Nuance, which currently provides the VA with tools for health information coding under a contract that expires this year, in October filed a protest arguing that awarding the task order to Cerner denied Nuance the opportunity to submit proposals for the services, and should have been subject to a separate competition.
But the GAO determined the task order is within the scope of the VA's underlying contract with Cerner, a $10 billion deal to overhaul the agency's electronic health record system.
"Nuance's assertions that the requirements of (the task order) are beyond the scope of the underlying … contract are without merit," the GAO wrote in its decision.
Nuance did not respond to a request for comment at deadline.
In its protest, Nuance argued that since the VA's underlying contract with Cerner didn't reference coding or clinical documentation improvement, the task order—which requires Cerner to develop those tools in support of the VA's revenue cycle work—extends beyond the reach of the initial EHR contract.
The GAO said the scope of Cerner's work, as outlined in a performance work statement the VA posted to the federal business opportunities website in 2017, specifically included revenue cycle reporting. Coding and clinical documentation improvement both support accurate revenue cycle reporting, according to the GAO.
"Based on our review of the record, it is clear that the coding and CDI requirements of (the task order) are inherent to performance of the comprehensive EHR requirements, specifically including the requirement to provide support for the revenue cycle," the GAO wrote.
It added that the $19 million task order is less than 1% of the value of the $10 billion contract.
Nuance isn't the first company to raise concerns over the VA's work with Cerner.
In 2017, EHR vendor CliniComp sued the VA for allegedly improperly awarding a no-bid contract to the company for the agency's EHR overhaul, arguing that the VA failed to conduct a competitive bidding process. A federal appeals court ultimately tossed CliniComp's challenge, after ruling CliniComp had failed to show that it could have successfully competed for the contract.
The VA selected Cerner for its EHR in large part to support interoperability with the Defense Department, which awarded an EHR contract to Leidos, Cerner and Accenture in 2015.
The VA is slated to bring its first site live on the Cerner EHR in March.

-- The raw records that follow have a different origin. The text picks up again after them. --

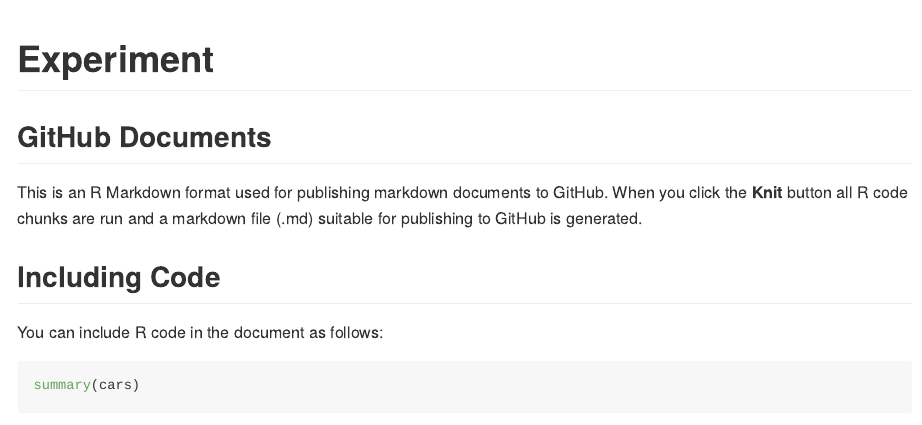
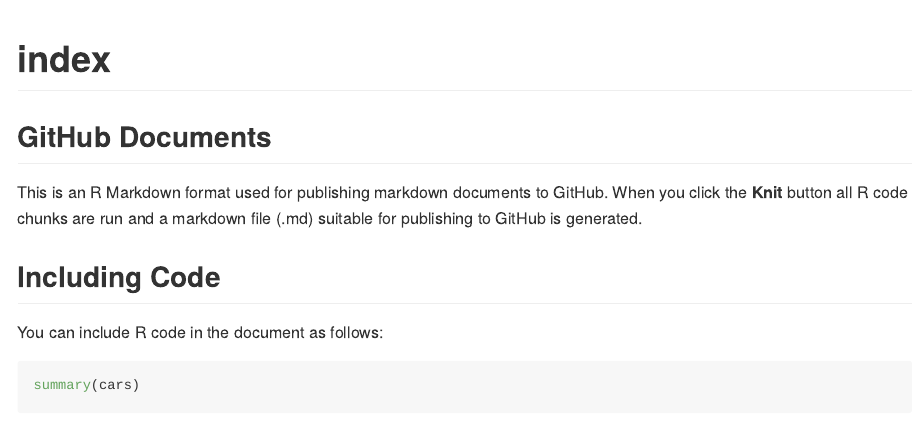
Before and after one commit to anaeguiguren/dji_mini_measurement_error, an R Markdown document (index.Rmd): the page in a window 1100 px wide, from its top. Rendered offline with R 4.5, knitr and Pandoc, with nearby package versions.

Commit message:
renamed experiments document to index

```diff
--- a/Experiment.Rmd
+++ b/index.Rmd
@@ -1,5 +1,5 @@
 ---
-title: "Experiment"
+title: "index"
 output: github_document
 ---
 
```
Also changed, not shown: index.md, index_files/figure-gfm/pressure-1.png (renamed from Experiment_files/figure-gfm/pressure-1.png).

Lawmakers have expressed skepticism over whether the VA will be ready by that time, citing issues like a reported lack of coordination between the VA and the DOD. A joint office to help the agencies make decisions on the EHR project, called the Federal EHR Modernization Program Management Office, won't have its organizational structure finalized until after the go-live starts.